Only one thing is required: the number of lines in the entries below that contain "JS会自动通过new".
▶
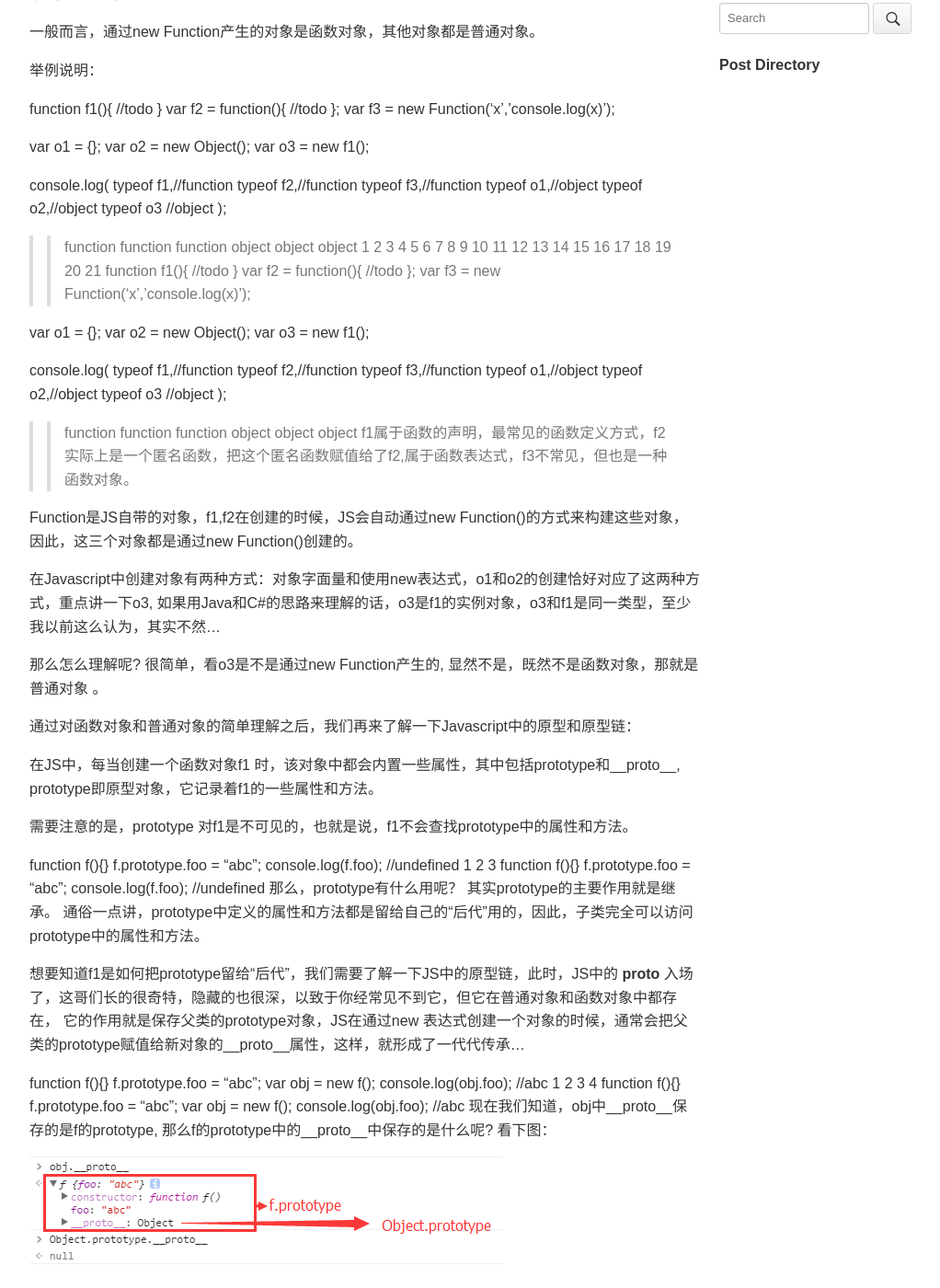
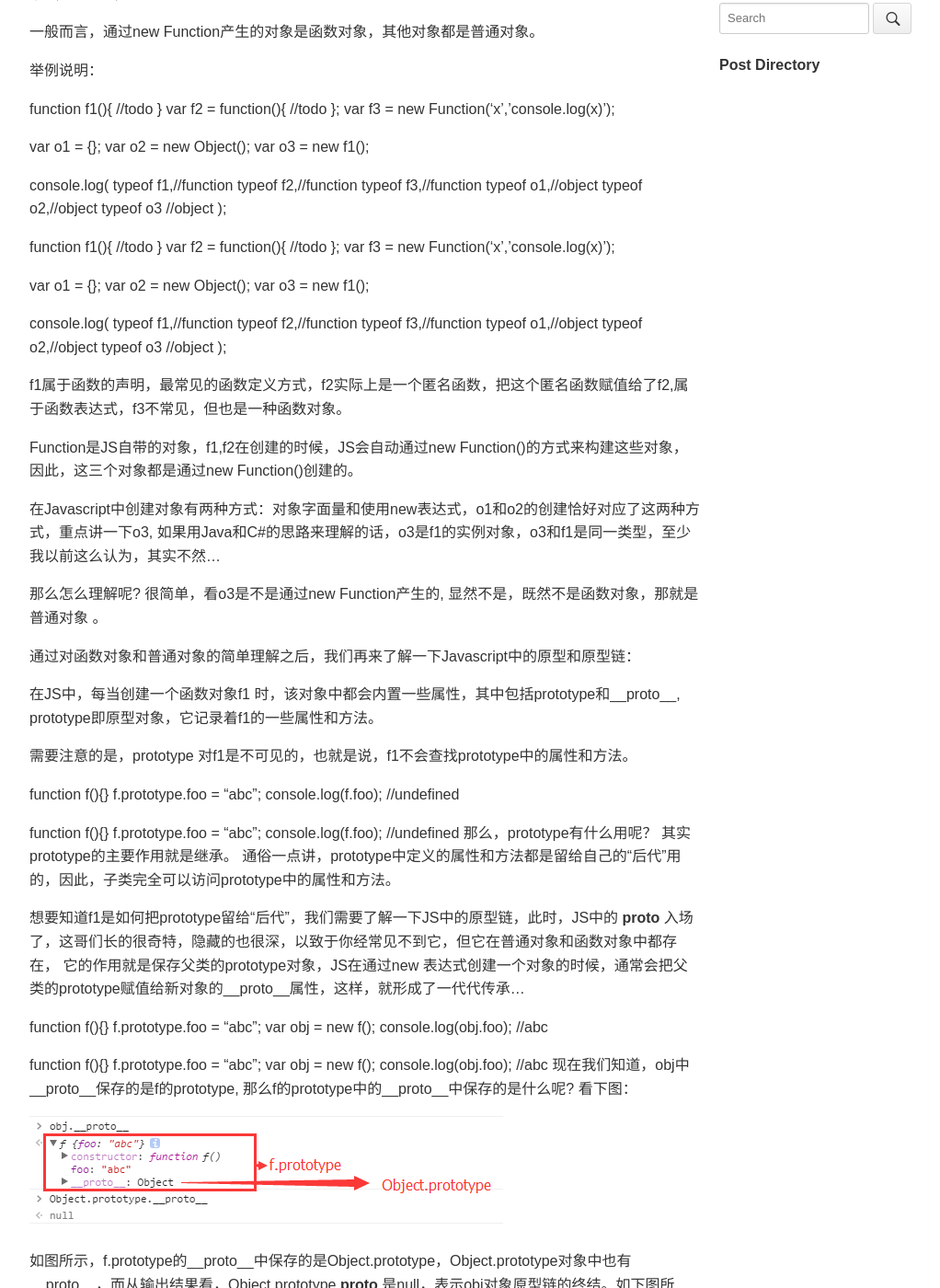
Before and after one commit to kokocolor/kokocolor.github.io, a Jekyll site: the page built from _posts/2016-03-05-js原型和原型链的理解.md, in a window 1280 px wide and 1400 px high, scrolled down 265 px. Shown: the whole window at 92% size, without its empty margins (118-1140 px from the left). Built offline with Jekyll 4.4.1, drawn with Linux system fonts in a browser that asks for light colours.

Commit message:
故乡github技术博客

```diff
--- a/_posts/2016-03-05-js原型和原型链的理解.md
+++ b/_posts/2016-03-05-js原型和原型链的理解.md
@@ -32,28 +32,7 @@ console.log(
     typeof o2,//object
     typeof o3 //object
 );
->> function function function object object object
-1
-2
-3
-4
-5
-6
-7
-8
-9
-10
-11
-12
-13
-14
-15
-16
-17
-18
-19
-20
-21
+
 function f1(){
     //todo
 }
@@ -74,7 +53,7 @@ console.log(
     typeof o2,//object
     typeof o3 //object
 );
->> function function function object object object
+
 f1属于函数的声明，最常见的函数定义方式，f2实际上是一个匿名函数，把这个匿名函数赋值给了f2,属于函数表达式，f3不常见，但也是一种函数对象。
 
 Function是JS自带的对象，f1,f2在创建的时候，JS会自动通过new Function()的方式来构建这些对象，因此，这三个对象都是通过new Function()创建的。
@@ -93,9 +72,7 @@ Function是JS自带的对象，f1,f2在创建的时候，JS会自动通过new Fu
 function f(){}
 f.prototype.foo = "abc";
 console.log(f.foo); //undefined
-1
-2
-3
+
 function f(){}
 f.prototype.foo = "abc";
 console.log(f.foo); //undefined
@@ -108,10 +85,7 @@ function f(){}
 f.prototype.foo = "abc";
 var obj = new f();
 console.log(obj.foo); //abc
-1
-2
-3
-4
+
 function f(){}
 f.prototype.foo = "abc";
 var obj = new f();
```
◀
Answer to this task: 2